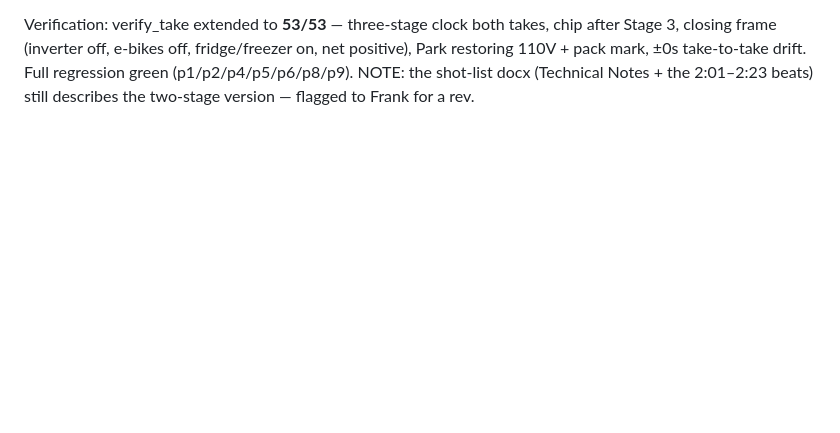
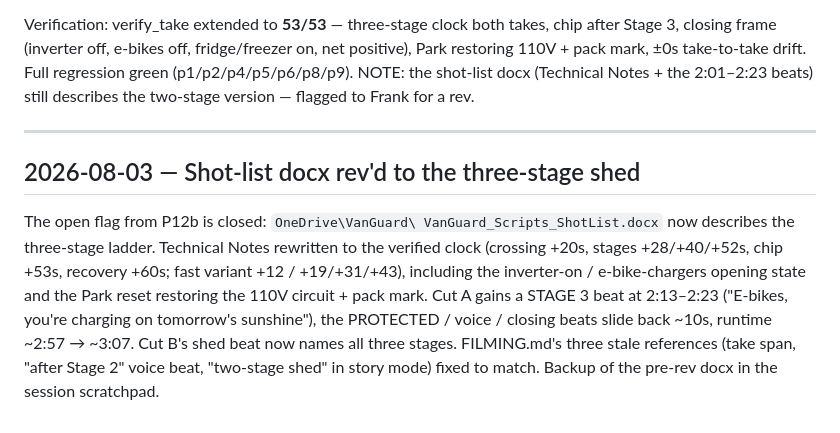
Before and after one commit to frankcx1/VanGuard, a Markdown page: BUILD_LOG.md, the part around the change. Rendered like a GitHub page; blank space fills up the shorter version.

Commit message:
Shot-list rev: docx + FILMING.md updated to the three-stage shed
Cut A gains the STAGE 3 beat (110V circuit / e-bike chargers) at
2:13-2:23, later beats slide ~10s, runtime ~3:07. Technical Notes match
the verified take clock. Closes the P12b flag.

Co-Authored-By: Claude Fable 5 <noreply@anthropic.com>

```diff
--- a/BUILD_LOG.md
+++ b/BUILD_LOG.md
@@ -787,3 +787,20 @@ fridge/freezer on, net positive), Park restoring 110V + pack mark, ±0s
 take-to-take drift. Full regression green (p1/p2/p4/p5/p6/p8/p9).
 NOTE: the shot-list docx (Technical Notes + the 2:01–2:23 beats) still
 describes the two-stage version — flagged to Frank for a rev.
+
+---
+
+## 2026-08-03 — Shot-list docx rev'd to the three-stage shed
+
+The open flag from P12b is closed: `OneDrive\VanGuard\
+VanGuard_Scripts_ShotList.docx` now describes the three-stage ladder.
+Technical Notes rewritten to the verified clock (crossing +20s, stages
++28/+40/+52s, chip +53s, recovery +60s; fast variant +12 / +19/+31/+43),
+including the inverter-on / e-bike-chargers opening state and the Park
+reset restoring the 110V circuit + pack mark. Cut A gains a STAGE 3 beat
+at 2:13–2:23 ("E-bikes, you're charging on tomorrow's sunshine"), the
+PROTECTED / voice / closing beats slide back ~10s, runtime ~2:57 → ~3:07.
+Cut B's shed beat now names all three stages. FILMING.md's three stale
+references (take span, "after Stage 2" voice beat, "two-stage shed" in
+story mode) fixed to match. Backup of the pre-rev docx in the session
+scratchpad.
```
Also changed, not shown: FILMING.md (+3 -3 lines).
------------------------------------------------------------------------
WORK TASK:
Could the entries above be written out word for word, pictures excluded?

COMPLETED EXERCISE:
Before and after one commit to frankcx1/VanGuard, a Markdown page: BUILD_LOG.md, the part around the change. Rendered like a GitHub page; blank space fills up the shorter version.

Commit message:
Shot-list rev: docx + FILMING.md updated to the three-stage shed
Cut A gains the STAGE 3 beat (110V circuit / e-bike chargers) at
2:13-2:23, later beats slide ~10s, runtime ~3:07. Technical Notes match
the verified take clock. Closes the P12b flag.

Co-Authored-By: Claude Fable 5 <noreply@anthropic.com>

```diff
--- a/BUILD_LOG.md
+++ b/BUILD_LOG.md
@@ -787,3 +787,20 @@ fridge/freezer on, net positive), Park restoring 110V + pack mark, ±0s
 take-to-take drift. Full regression green (p1/p2/p4/p5/p6/p8/p9).
 NOTE: the shot-list docx (Technical Notes + the 2:01–2:23 beats) still
 describes the two-stage version — flagged to Frank for a rev.
+
+---
+
+## 2026-08-03 — Shot-list docx rev'd to the three-stage shed
+
+The open flag from P12b is closed: `OneDrive\VanGuard\
+VanGuard_Scripts_ShotList.docx` now describes the three-stage ladder.
+Technical Notes rewritten to the verified clock (crossing +20s, stages
++28/+40/+52s, chip +53s, recovery +60s; fast variant +12 / +19/+31/+43),
+including the inverter-on / e-bike-chargers opening state and the Park
+reset restoring the 110V circuit + pack mark. Cut A gains a STAGE 3 beat
+at 2:13–2:23 ("E-bikes, you're charging on tomorrow's sunshine"), the
+PROTECTED / voice / closing beats slide back ~10s, runtime ~2:57 → ~3:07.
+Cut B's shed beat now names all three stages. FILMING.md's three stale
+references (take span, "after Stage 2" voice beat, "two-stage shed" in
+story mode) fixed to match. Backup of the pre-rev docx in the session
+scratchpad.
```
Also changed, not shown: FILMING.md (+3 -3 lines).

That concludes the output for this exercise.